◆ **Activity**:
Your answer should be every line below that includes the word "becoming".

*** Opening of Stored data ***

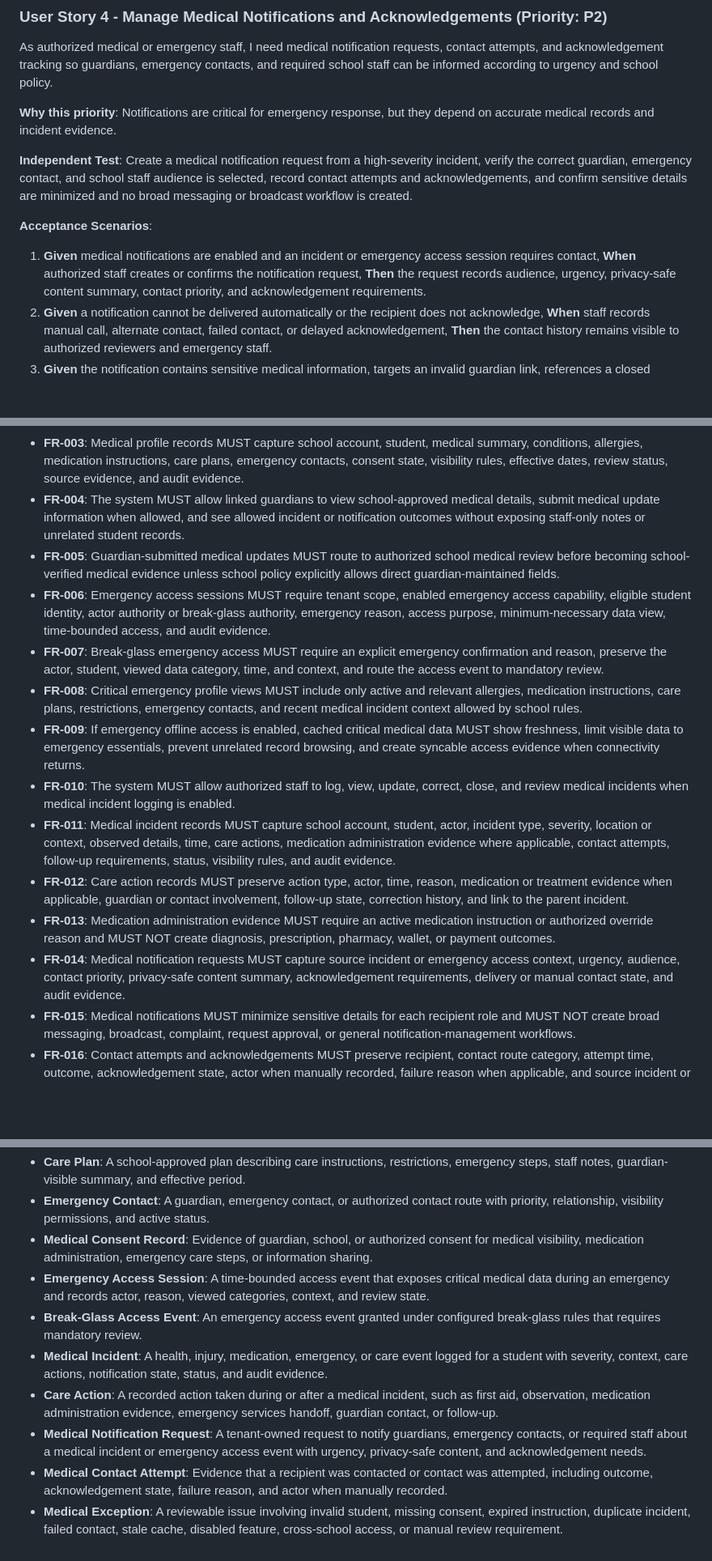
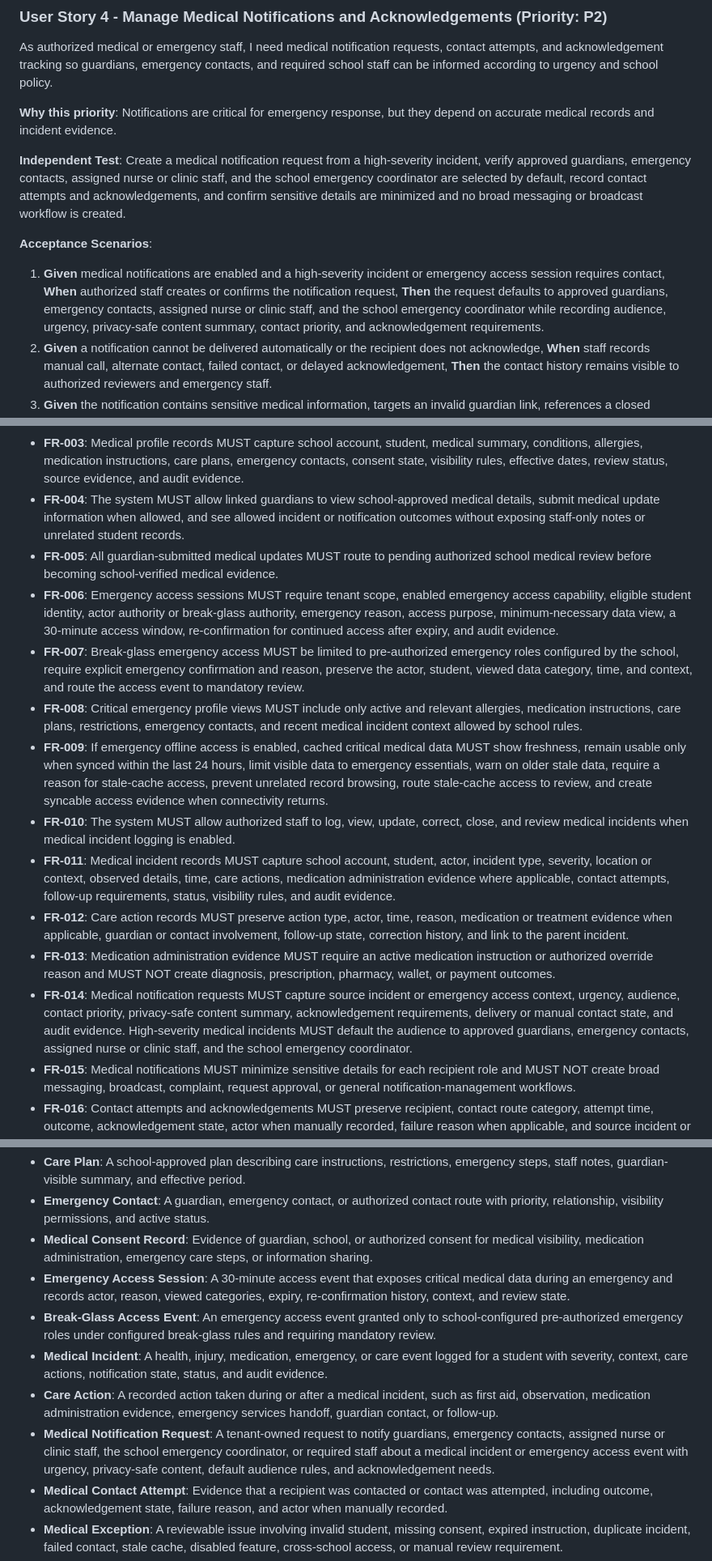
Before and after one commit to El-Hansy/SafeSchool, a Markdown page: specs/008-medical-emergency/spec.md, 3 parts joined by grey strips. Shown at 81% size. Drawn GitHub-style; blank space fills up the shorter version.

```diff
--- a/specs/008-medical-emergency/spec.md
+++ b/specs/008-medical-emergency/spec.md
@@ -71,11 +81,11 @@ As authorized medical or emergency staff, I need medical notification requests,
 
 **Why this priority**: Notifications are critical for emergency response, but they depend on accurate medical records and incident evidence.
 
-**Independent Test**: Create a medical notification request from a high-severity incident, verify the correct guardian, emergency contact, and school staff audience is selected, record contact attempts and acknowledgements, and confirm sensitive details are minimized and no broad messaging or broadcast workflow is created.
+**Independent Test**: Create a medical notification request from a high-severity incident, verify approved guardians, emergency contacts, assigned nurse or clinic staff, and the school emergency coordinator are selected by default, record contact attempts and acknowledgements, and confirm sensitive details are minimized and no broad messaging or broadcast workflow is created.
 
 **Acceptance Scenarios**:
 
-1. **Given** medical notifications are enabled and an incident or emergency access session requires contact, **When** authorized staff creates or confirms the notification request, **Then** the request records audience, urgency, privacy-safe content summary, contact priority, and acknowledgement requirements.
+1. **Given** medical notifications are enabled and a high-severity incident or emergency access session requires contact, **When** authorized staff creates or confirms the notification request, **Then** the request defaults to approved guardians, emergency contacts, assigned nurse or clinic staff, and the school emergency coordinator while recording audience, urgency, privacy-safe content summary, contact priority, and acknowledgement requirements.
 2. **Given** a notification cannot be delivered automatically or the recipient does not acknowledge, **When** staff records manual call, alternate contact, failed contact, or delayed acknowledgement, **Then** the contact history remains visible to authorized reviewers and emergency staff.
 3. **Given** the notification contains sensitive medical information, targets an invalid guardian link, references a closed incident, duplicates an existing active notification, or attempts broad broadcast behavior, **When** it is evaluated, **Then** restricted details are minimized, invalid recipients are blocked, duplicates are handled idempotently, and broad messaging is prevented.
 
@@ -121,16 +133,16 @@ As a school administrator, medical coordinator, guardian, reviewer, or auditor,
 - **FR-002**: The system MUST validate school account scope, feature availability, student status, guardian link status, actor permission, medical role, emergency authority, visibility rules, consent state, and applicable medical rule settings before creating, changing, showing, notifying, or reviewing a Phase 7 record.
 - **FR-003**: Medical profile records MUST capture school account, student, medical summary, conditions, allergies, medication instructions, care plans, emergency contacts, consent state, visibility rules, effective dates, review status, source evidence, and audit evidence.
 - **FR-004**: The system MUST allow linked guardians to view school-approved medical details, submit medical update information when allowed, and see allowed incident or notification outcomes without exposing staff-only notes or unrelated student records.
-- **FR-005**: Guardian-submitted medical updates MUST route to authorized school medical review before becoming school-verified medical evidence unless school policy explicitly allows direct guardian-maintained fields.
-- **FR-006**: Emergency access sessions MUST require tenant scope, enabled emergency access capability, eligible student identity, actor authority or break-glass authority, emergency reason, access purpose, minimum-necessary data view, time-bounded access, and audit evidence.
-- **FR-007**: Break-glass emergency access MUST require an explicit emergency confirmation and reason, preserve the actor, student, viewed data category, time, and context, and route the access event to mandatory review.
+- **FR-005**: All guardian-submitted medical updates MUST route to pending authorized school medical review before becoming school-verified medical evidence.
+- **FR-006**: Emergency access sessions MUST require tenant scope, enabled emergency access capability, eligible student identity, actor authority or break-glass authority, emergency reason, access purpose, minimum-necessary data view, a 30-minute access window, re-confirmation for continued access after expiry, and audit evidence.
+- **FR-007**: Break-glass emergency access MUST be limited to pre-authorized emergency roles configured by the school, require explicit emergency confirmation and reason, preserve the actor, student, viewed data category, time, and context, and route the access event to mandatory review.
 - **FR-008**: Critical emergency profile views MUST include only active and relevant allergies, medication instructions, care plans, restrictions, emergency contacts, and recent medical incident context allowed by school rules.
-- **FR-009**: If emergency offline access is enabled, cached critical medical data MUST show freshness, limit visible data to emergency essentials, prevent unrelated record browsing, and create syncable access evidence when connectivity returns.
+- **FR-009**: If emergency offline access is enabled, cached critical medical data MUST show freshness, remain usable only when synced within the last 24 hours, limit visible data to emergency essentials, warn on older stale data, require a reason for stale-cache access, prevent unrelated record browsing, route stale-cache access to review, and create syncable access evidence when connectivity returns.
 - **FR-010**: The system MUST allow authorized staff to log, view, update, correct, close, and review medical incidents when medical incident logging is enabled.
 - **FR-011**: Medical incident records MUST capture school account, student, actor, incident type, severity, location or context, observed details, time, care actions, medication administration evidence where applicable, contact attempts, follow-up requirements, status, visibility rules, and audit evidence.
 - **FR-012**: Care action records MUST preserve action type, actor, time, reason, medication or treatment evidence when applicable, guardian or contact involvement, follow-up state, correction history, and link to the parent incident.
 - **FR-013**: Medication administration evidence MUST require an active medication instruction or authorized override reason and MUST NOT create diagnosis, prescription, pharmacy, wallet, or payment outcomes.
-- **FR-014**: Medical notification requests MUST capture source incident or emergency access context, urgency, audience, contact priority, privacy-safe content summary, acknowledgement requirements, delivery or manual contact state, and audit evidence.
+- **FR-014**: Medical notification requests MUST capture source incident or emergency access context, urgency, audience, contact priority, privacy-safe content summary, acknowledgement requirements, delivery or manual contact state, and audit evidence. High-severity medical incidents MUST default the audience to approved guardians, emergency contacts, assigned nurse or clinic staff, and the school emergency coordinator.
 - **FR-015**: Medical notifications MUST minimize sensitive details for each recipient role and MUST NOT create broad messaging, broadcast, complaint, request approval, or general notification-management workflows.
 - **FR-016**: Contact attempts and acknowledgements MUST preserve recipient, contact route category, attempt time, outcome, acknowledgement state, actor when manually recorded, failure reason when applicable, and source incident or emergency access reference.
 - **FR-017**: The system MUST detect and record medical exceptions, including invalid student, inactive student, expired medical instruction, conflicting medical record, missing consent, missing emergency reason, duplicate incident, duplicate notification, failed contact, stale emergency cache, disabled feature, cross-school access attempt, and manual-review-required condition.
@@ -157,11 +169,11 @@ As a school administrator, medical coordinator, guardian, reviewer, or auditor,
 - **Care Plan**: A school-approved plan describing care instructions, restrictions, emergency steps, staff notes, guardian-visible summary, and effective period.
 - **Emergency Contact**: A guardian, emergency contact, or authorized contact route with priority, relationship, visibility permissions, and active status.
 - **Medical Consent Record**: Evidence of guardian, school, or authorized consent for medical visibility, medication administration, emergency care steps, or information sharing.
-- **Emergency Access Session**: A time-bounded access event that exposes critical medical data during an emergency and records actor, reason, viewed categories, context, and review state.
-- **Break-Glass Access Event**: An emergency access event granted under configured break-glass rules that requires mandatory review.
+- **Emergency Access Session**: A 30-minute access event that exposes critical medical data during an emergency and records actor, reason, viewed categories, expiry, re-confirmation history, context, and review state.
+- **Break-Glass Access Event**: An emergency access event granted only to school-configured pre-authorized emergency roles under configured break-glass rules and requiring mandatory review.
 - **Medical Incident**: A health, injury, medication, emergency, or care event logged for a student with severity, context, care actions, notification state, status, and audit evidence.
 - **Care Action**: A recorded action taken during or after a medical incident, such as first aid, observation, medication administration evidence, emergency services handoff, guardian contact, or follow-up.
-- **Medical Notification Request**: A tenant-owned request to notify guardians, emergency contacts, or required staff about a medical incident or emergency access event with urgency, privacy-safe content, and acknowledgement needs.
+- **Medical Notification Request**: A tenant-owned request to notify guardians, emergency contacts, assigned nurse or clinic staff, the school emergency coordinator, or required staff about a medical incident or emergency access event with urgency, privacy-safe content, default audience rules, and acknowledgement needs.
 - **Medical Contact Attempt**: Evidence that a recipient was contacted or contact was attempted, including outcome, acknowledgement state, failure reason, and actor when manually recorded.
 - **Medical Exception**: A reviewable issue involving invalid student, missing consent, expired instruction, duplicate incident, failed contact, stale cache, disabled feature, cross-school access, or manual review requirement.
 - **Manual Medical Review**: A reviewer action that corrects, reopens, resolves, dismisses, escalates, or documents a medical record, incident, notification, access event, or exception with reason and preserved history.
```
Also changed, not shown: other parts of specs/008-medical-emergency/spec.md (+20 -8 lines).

*** Close of Stored data ***

◆ **Answer below**:
-- **FR-005**: Guardian-submitted medical updates MUST route to authorized school medical review before becoming school-verified medical evidence unless school policy explicitly allows direct guardian-maintained fields.
+- **FR-005**: All guardian-submitted medical updates MUST route to pending authorized school medical review before becoming school-verified medical evidence.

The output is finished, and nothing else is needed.